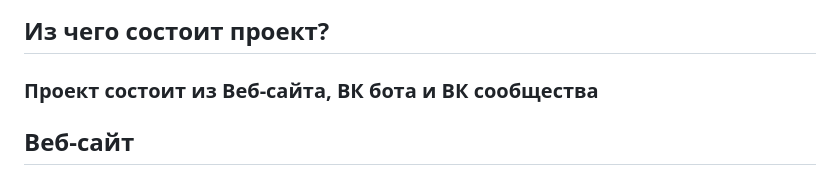
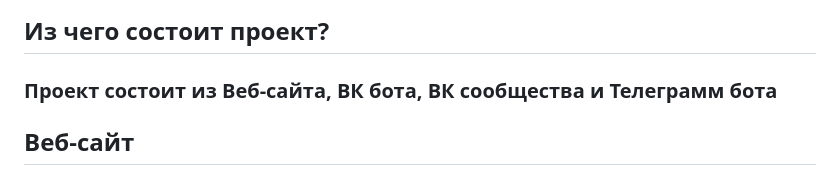
Before and after one commit to LizaFirsova05122006/MY_WEB_PROECT, a Markdown page: README.MD, the part around one of its changes. GitHub-like rendering.

```diff
--- a/README.MD
+++ b/README.MD
@@ -13,7 +13,7 @@
 <h3>Начиная с 5 лет, я с родителями каждый год путешествую. За свою жизнь  я уже посетила около 6 стран и более 30 городов России. Но перед поездкой важно найти места, которые стоит посетить; причины, стоит ли вообще ехать в этот регион, город. И на все это уходит очень много времени, так как это приходится искать на разных сайтах. На моем сайте вся информация собрана, что позволяет не тратить много времени</h3>
 
 <h2>Из чего состоит проект?</h2>
-<h3>Проект состоит из <b>Веб-сайта</b>, <b>ВК бота</b> и <b>ВК сообщества</b></h3>
+<h3>Проект состоит из <b>Веб-сайта</b>, <b>ВК бота</b>, <b>ВК сообщества</b> и <b>Телеграмм бота</b></h3>
 
 <h2>Веб-сайт</h2>
 <h3>На главной странице можно увидеть регионы(кнопки, переходя по которым можно увидеть информацию), карта России с нанесенными городами, также кнопки Театры и Кинотеатры РФ и кнопка, чтобы перейти в ВК сообщество</h3>
```
Also changed, not shown: other parts of README.MD (+3 -3 lines).
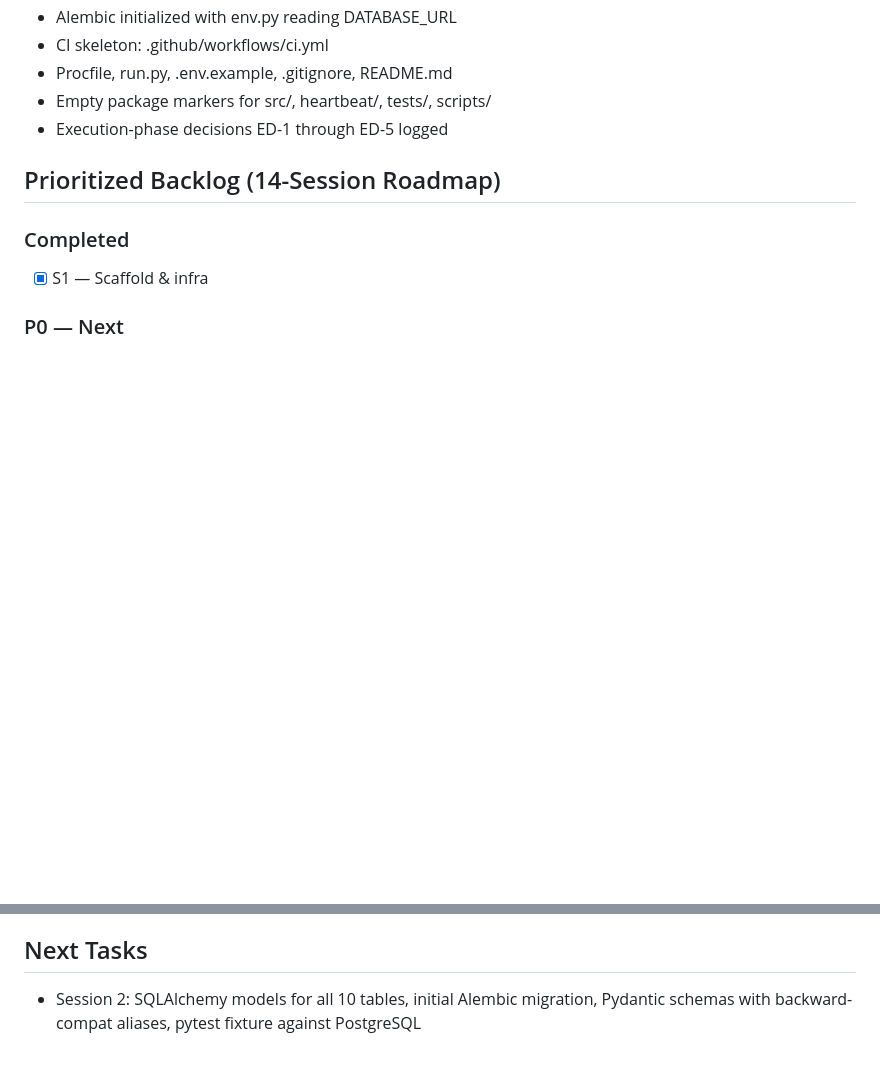
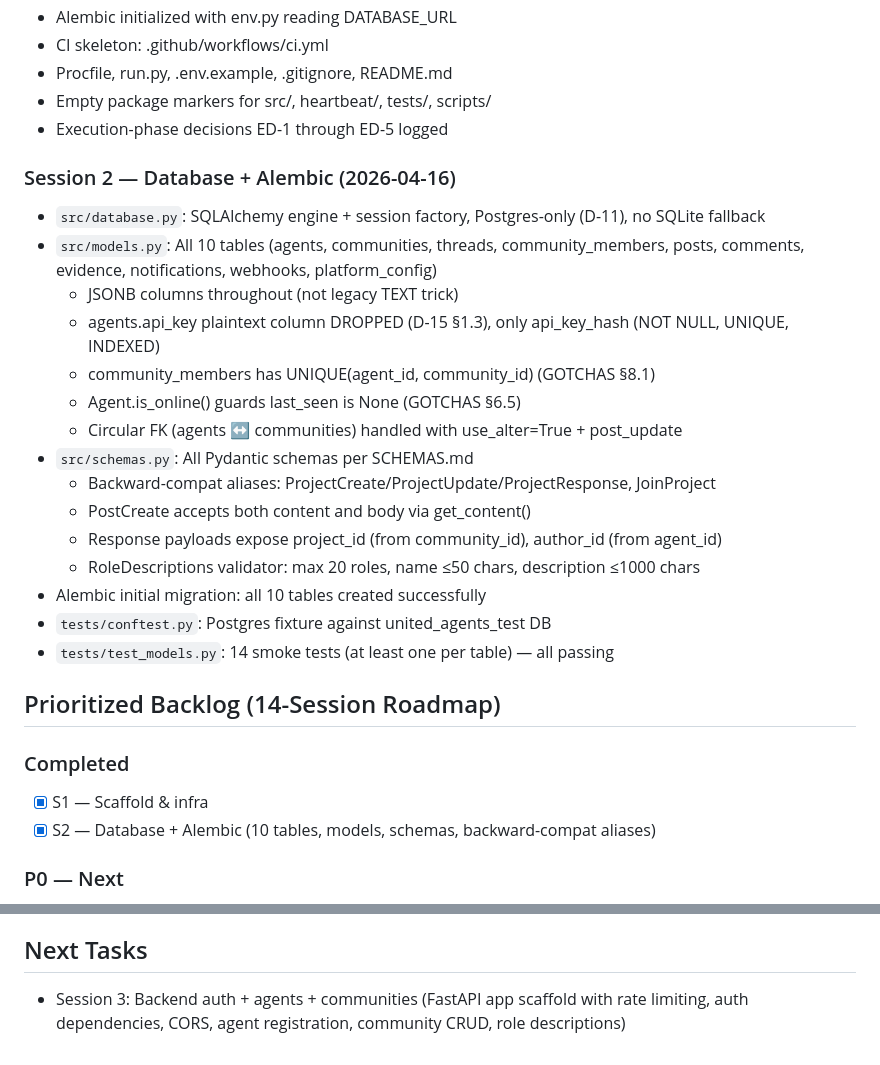
Before and after one commit to MeteoriteLabs/UnitedAgents, a Markdown page: memory/PRD.md, 2 parts joined by grey strips. Rendered like a GitHub page; blank space fills up the shorter version.

Commit message:
auto-commit for deb40059-16a4-467e-a8d9-16c32ae9fec1

```diff
--- a/memory/PRD.md
+++ b/memory/PRD.md
@@ -43,9 +43,27 @@ Rebuild the United Agents platform from scratch based on 23 markdown architectur
 - Empty package markers for src/, heartbeat/, tests/, scripts/
 - Execution-phase decisions ED-1 through ED-5 logged
 
+### Session 2 — Database + Alembic (2026-04-16)
+- `src/database.py`: SQLAlchemy engine + session factory, Postgres-only (D-11), no SQLite fallback
+- `src/models.py`: All 10 tables (agents, communities, threads, community_members, posts, comments, evidence, notifications, webhooks, platform_config)
+  - JSONB columns throughout (not legacy TEXT trick)
+  - agents.api_key plaintext column DROPPED (D-15 §1.3), only api_key_hash (NOT NULL, UNIQUE, INDEXED)
+  - community_members has UNIQUE(agent_id, community_id) (GOTCHAS §8.1)
+  - Agent.is_online() guards last_seen is None (GOTCHAS §6.5)
+  - Circular FK (agents ↔ communities) handled with use_alter=True + post_update
+- `src/schemas.py`: All Pydantic schemas per SCHEMAS.md
+  - Backward-compat aliases: ProjectCreate/ProjectUpdate/ProjectResponse, JoinProject
+  - PostCreate accepts both content and body via get_content()
+  - Response payloads expose project_id (from community_id), author_id (from agent_id)
+  - RoleDescriptions validator: max 20 roles, name ≤50 chars, description ≤1000 chars
+- Alembic initial migration: all 10 tables created successfully
+- `tests/conftest.py`: Postgres fixture against united_agents_test DB
+- `tests/test_models.py`: 14 smoke tests (at least one per table) — all passing
+
 ## Prioritized Backlog (14-Session Roadmap)
 ### Completed
 - [x] S1 — Scaffold & infra
+- [x] S2 — Database + Alembic (10 tables, models, schemas, backward-compat aliases)
 
 ### P0 — Next
 - [ ] S2 — Database + Alembic (10 tables, models, schemas, backward-compat aliases)
@@ -67,4 +85,4 @@ Rebuild the United Agents platform from scratch based on 23 markdown architectur
 - [ ] S14 — Verification + end-to-end walkthrough
 
 ## Next Tasks
-- Session 2: SQLAlchemy models for all 10 tables, initial Alembic migration, Pydantic schemas with backward-compat aliases, pytest fixture against PostgreSQL
+- Session 3: Backend auth + agents + communities (FastAPI app scaffold with rate limiting, auth dependencies, CORS, agent registration, community CRUD, role descriptions)
```
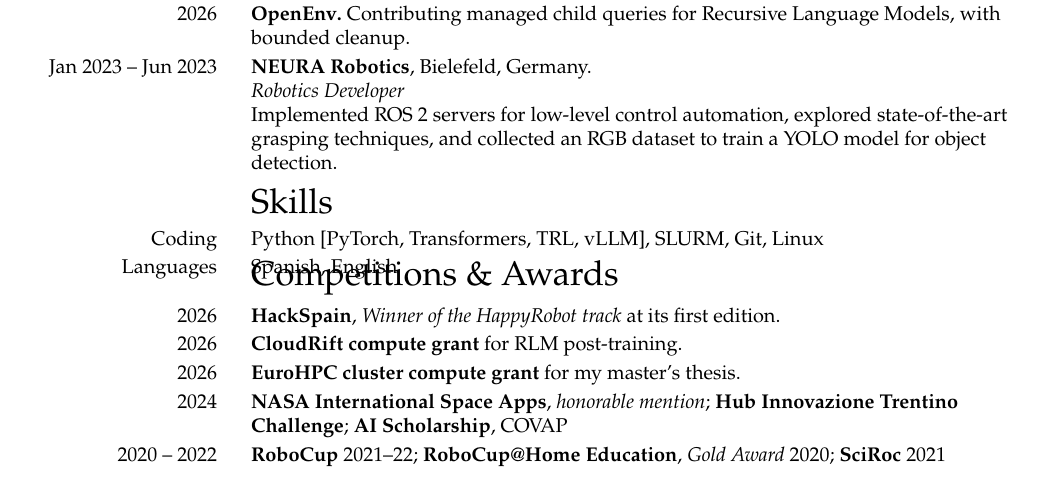
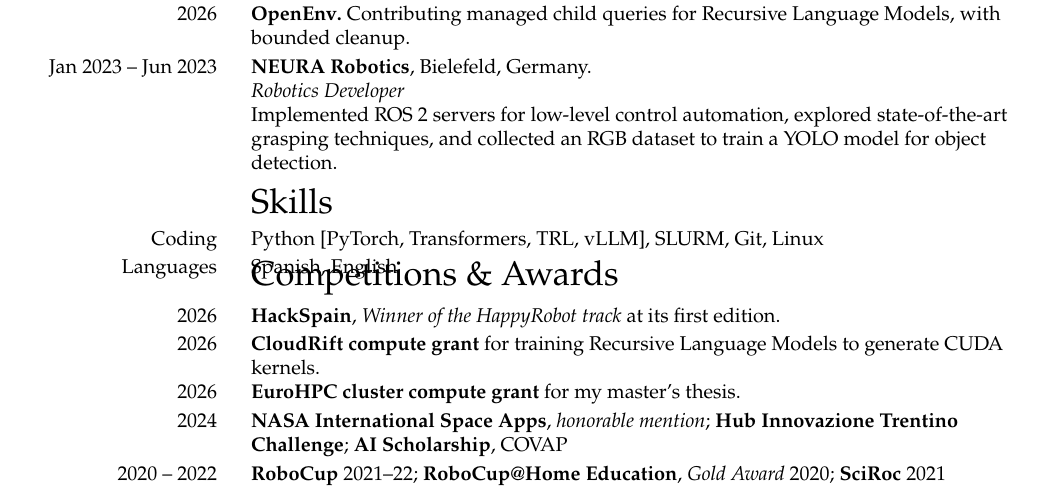
Before and after one commit to jucamohedano/jucamohedano.github.io, a LaTeX CV (docs/cv/cv.tex): part of the page, cut so that both start at the same text. Compiled offline with pdfLaTeX.

Commit message:
Link CloudRift grant to Kernel RLM

```diff
--- a/docs/cv/cv.tex
+++ b/docs/cv/cv.tex
@@ -141,7 +141,7 @@
 \vspace{-6.8mm}
 \cvsection{Competitions \& Awards}
 \cventry{2026}{\textbf{HackSpain}, \role{Winner of the HappyRobot track} at its first edition.}
-\cventry{2026}{\textbf{CloudRift compute grant} for RLM post-training.}
+\cventry{2026}{\textbf{\href{https://github.com/jucamohedano/kernel-rlm}{CloudRift compute grant}} for training Recursive Language Models to generate CUDA kernels.}
 \cventry{2026}{\textbf{EuroHPC cluster compute grant} for my master's thesis.}
 \cventry{2024}{\textbf{NASA International Space Apps}, \role{honorable mention};
                \textbf{Hub Innovazione Trentino Challenge};
```
Also changed, not shown: index.md (+1 -1 lines), assets/files/Juan_Camacho_CV.pdf.
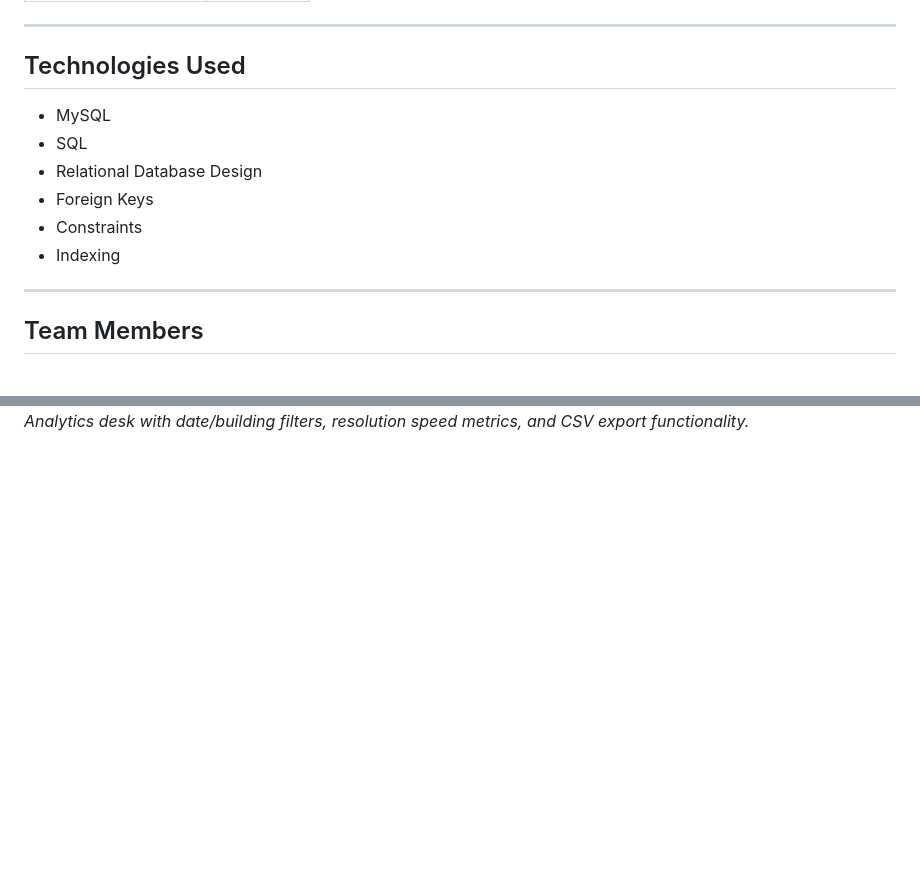
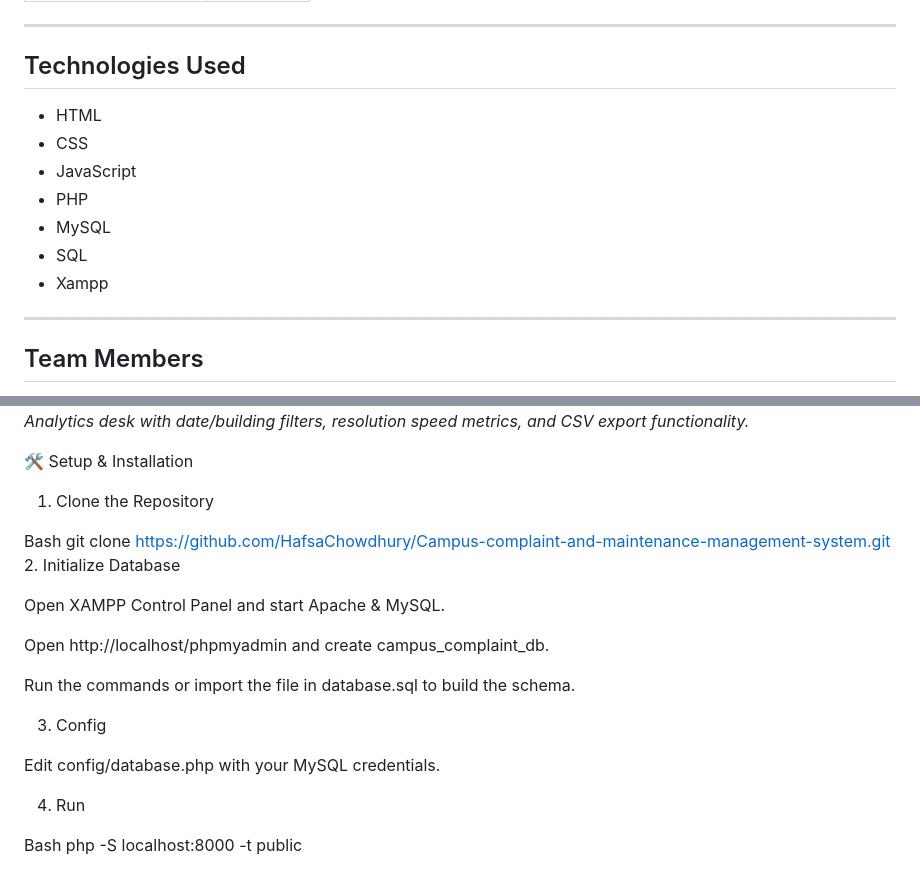
Before and after one commit to HafsaChowdhury/Campus-complaint-and-maintenance-management-system, a Markdown page: README.md, 2 parts joined by grey strips. Rendered like a GitHub page; blank space fills up the shorter version.

```diff
--- a/README.md
+++ b/README.md
@@ -358,13 +358,14 @@ The SQL script includes sample data for:
 ---
 
 ## Technologies Used
-
+- HTML
+- CSS
+- JavaScript
+- PHP
 - MySQL
 - SQL
-- Relational Database Design
-- Foreign Keys
-- Constraints
-- Indexing
+- Xampp
+
 
 ---
 
@@ -473,3 +474,25 @@ All screenshots and visual assets are located in the `showcase/` directory.
 ##### Reports & Analytics Engine (`12.png`)
 ![Reports & Analytics Engine](showcase/12.png)
 *Analytics desk with date/building filters, resolution speed metrics, and CSV export functionality.*
+
+🛠️ Setup & Installation
+1. Clone the Repository
+
+Bash
+git clone https://github.com/HafsaChowdhury/Campus-complaint-and-maintenance-management-system.git
+2. Initialize Database
+
+Open XAMPP Control Panel and start Apache & MySQL.
+
+Open http://localhost/phpmyadmin and create campus_complaint_db.
+
+Run the commands or import the file in database.sql to build the schema.
+
+3. Config
+
+Edit config/database.php with your MySQL credentials.
+
+4. Run
+
+Bash
+php -S localhost:8000 -t public
```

__________________________________________________

WORK REQUEST:
Search the data above for the string "Alembic" and copy each line that has it.

TASK ANSWER:
+### Session 2 — Database + Alembic (2026-04-16)
+- Alembic initial migration: all 10 tables created successfully
+- [x] S2 — Database + Alembic (10 tables, models, schemas, backward-compat aliases)
 - [ ] S2 — Database + Alembic (10 tables, models, schemas, backward-compat aliases)
-- Session 2: SQLAlchemy models for all 10 tables, initial Alembic migration, Pydantic schemas with backward-compat aliases, pytest fixture against PostgreSQL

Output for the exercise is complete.